Twas the night before Christmas, when all through the pasture
Not a creature was stirring, not even a horse.
The stockings were hung by the run-in shed with care,
In hopes that Stephanie soon would be there.
Oscar and Little Creek were nestled all snug in the barn,
While visions of grain danced in their heads.
And Pako in his thick fur, and I in my Muck boots,
Had just settled our bottoms for a bit of some food.
When out in the far pasture there arose such a clatter,
I sprang from the bench to see what was the matter.
Away to the gate I flew like a flash
Stepped up on the rung and threw up the hand.
The moon on the breast of the new-fallen snow
Gave the lustre of mid-day to the Vermont hills below.
When, what to my wondering eyes should appear,
But a miniature sleigh, and eight Spanish mustangs all dressed up in gear.
With a sturdy female driver, so lively and quick,
I knew in a moment it must be Stephanie in the guise of St. Nick.
More rapid than draft horses her coursers they came,
And she whistled, and shouted, and called them by name!
“Now Destiny! now, Turtle! now, Morado and Adelentado!
On, Mas! On, Minko! on Maya and Montego!
To the top of the arena! to the top of the wall!
Now dash away! Dash away! Dash away all!”
As white snow that before the wild hurricane fly,
When they meet with an obstacle, mount to the sky.
So up to the arena roof the coursers they flew,
With the sleigh full of grain and hay, and Stephanie too.
And then, in a twinkling, I heard on the arena roof
The prancing and pawing of each little hoof.
As I drew in my head, and was turning around,
Down the side of the wall Stephanie did fall.
She was dressed all in red winter clothes, from her head to her boots,
And her clothes were all dirty with horse shit and looked kind of cute.

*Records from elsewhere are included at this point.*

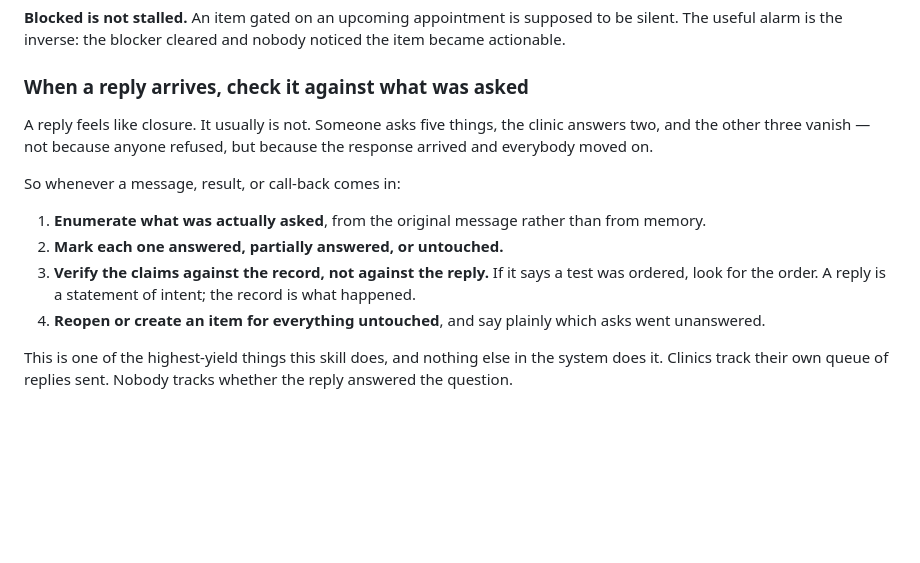
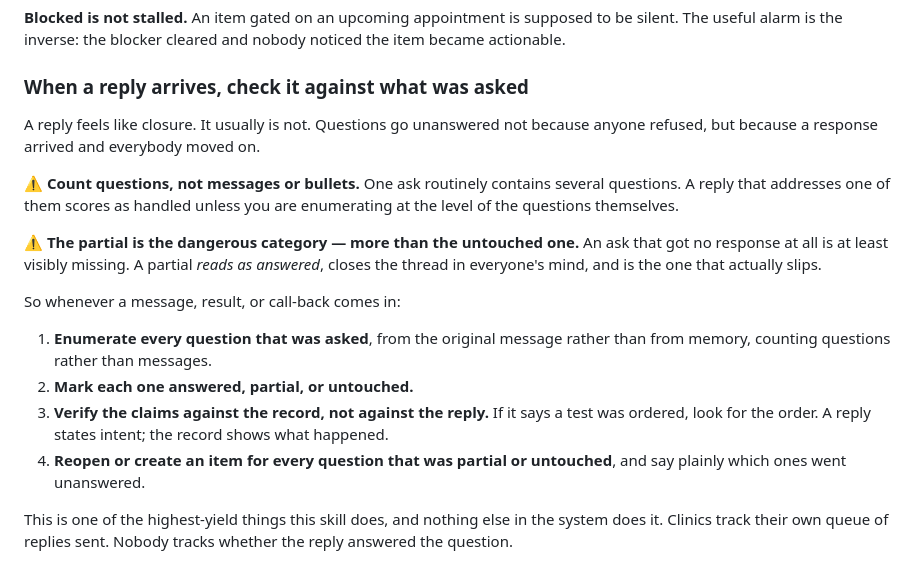
Before and after one commit to landon9720/care-coordinator, a Markdown page: skill/SKILL.md, the part around the change. Drawn GitHub-style; blank space fills up the shorter version.

Commit message:
Fix the reply-checking rule: count questions, and strip the case numbers
Two errors, both mine.

The arithmetic was wrong and inverted. I wrote that a reply answered two
of five asks with three vanishing. Actually: five asks, three answered
outright, one partial, one untouched — and the gap was three distinct
questions living inside those last two asks. The counts were measuring
different units, which is precisely the thing the rule is about.

Worse, those numbers should never have been in a public artifact at all.
They came from watching one person. The standing rule in this project is
that a number derived from a single case is a design input, not
documentation, and I put one straight into SKILL.md. Removed. The section
now carries mechanism only.

The correction also produced a better rule than the one it replaced:

  Count QUESTIONS, not messages or bullets. One ask routinely contains
  several questions, and a reply addressing one of them scores as handled
  unless you enumerate at the level of questions.

  The PARTIAL is the dangerous category, more than the untouched one. An
  ask with no response is at least visibly missing. A partial reads as
  answered, closes the thread in everyone's mind, and is the one that
  actually slips.

Credit to the health session that caught it before it propagated.

Co-Authored-By: Claude Opus 5 <noreply@anthropic.com>
Claude-Session: https://claude.ai/code/session_014MwoLHjbAki2cmmq9JNqZA

```diff
--- a/skill/SKILL.md
+++ b/skill/SKILL.md
@@ -211,20 +211,28 @@ noticed the item became actionable.
 
 ### When a reply arrives, check it against what was asked
 
-A reply feels like closure. It usually is not. Someone asks five things, the
-clinic answers two, and the other three vanish — not because anyone refused, but
-because the response arrived and everybody moved on.
+A reply feels like closure. It usually is not. Questions go unanswered not
+because anyone refused, but because a response arrived and everybody moved on.
+
+⚠️ **Count questions, not messages or bullets.** One ask routinely contains
+several questions. A reply that addresses one of them scores as handled unless
+you are enumerating at the level of the questions themselves.
+
+⚠️ **The partial is the dangerous category — more than the untouched one.** An
+ask that got no response at all is at least visibly missing. A partial *reads as
+answered*, closes the thread in everyone's mind, and is the one that actually
+slips.
 
 So whenever a message, result, or call-back comes in:
 
-1. **Enumerate what was actually asked**, from the original message rather than
-   from memory.
-2. **Mark each one answered, partially answered, or untouched.**
+1. **Enumerate every question that was asked**, from the original message rather
+   than from memory, counting questions rather than messages.
+2. **Mark each one answered, partial, or untouched.**
 3. **Verify the claims against the record, not against the reply.** If it says a
-   test was ordered, look for the order. A reply is a statement of intent; the
-   record is what happened.
-4. **Reopen or create an item for everything untouched**, and say plainly which
-   asks went unanswered.
+   test was ordered, look for the order. A reply states intent; the record shows
+   what happened.
+4. **Reopen or create an item for every question that was partial or untouched**,
+   and say plainly which ones went unanswered.
 
 This is one of the highest-yield things this skill does, and nothing else in the
 system does it. Clinics track their own queue of replies sent. Nobody tracks
```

A bundle of tack she had flung on her back,
And she looked like a peddler, just opening her pack.
Her eyes-how they twinkled! her dimples how merry!
Her cheeks were like roses, her nose like a cherry!
Her droll little mouth was drawn up like a bow,
And the look on her face was as pretty as snow.
The stump of a piece of straw she held tight in her teeth,
And the smell of fresh hay it floated around her like a wreath.
She had a broad face and a lean little belly,
That was tight when she laughed, like a hock of ham at the deli!
She was fit and full of life, a right jolly old elf,
And I laughed when I saw her, in spite of myself!
A wink of her eye and a twist of her head,
Soon gave me to know I had nothing to dread.
She spoke not a word, but went straight to her work,
And filled all the stockings, then turned with a jerk.
And laying her finger aside of her nose,
And giving a nod, out the arena she goes!
She sprang to her sleigh, to her team gave a whistle,
And away they all flew like the down of a thistle.
But I heard her exclaim, ‘ere she drove out of sight,
“Happy Christmas to all, and to all a good-night!”